→ **Directions for this task**:
Pick every line out of the entries below that holds the string "bundled", and report them.

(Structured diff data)
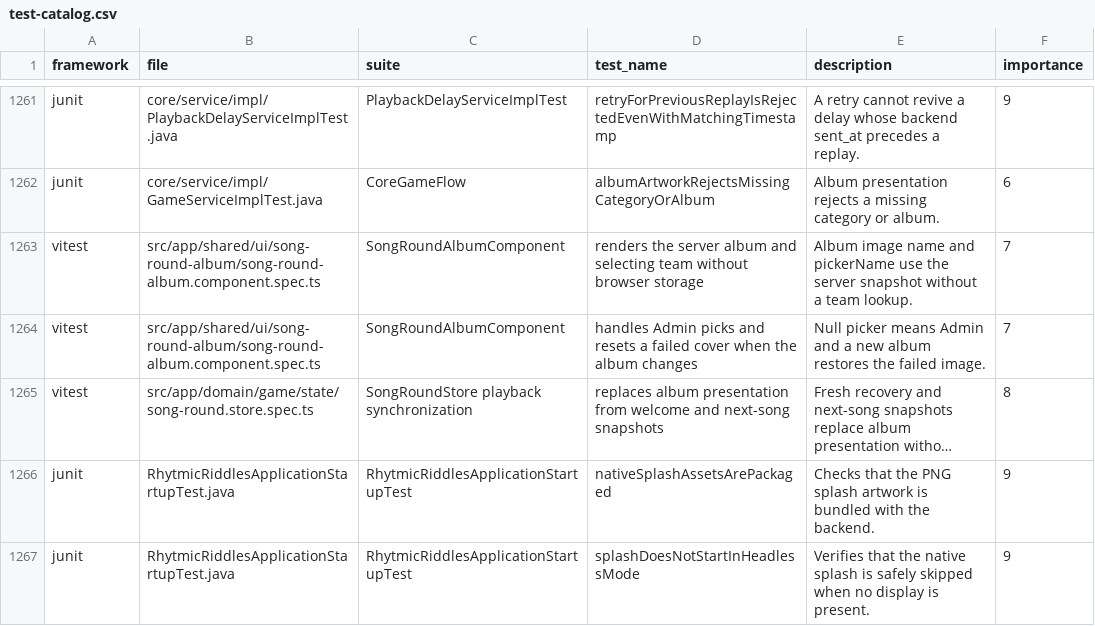
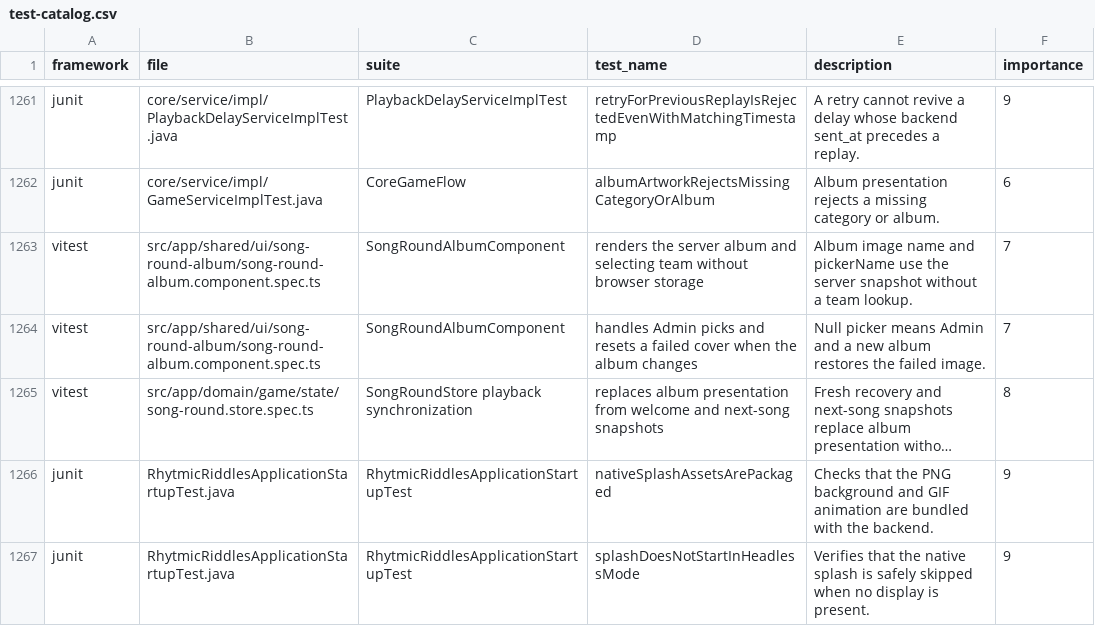
Before and after one commit to Joohnyde/rhythmic-riddles, a CSV file: docs/developer-guide/testing/test-catalog.csv, drawn as a sheet; only a part is shown, gaps mark what is left out; long unchanged cells end in …; the diff names each change by its address in the sheet, - before the commit and + after, or states it on an @@ line.

Commit message:
[8 Denijal] Simplify splash and optimize desktop startup

```diff
--- a/docs/developer-guide/testing/test-catalog.csv
+++ b/docs/developer-guide/testing/test-catalog.csv
-E1266 (description): …the PNG splash artwork is bundled with…
+E1266 (description): …the PNG background and GIF animation are bundled with…
```
Also changed, not shown: 12 other files.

→ **Response to this exercise**:
-E1266 (description): …the PNG splash artwork is bundled with…
+E1266 (description): …the PNG background and GIF animation are bundled with…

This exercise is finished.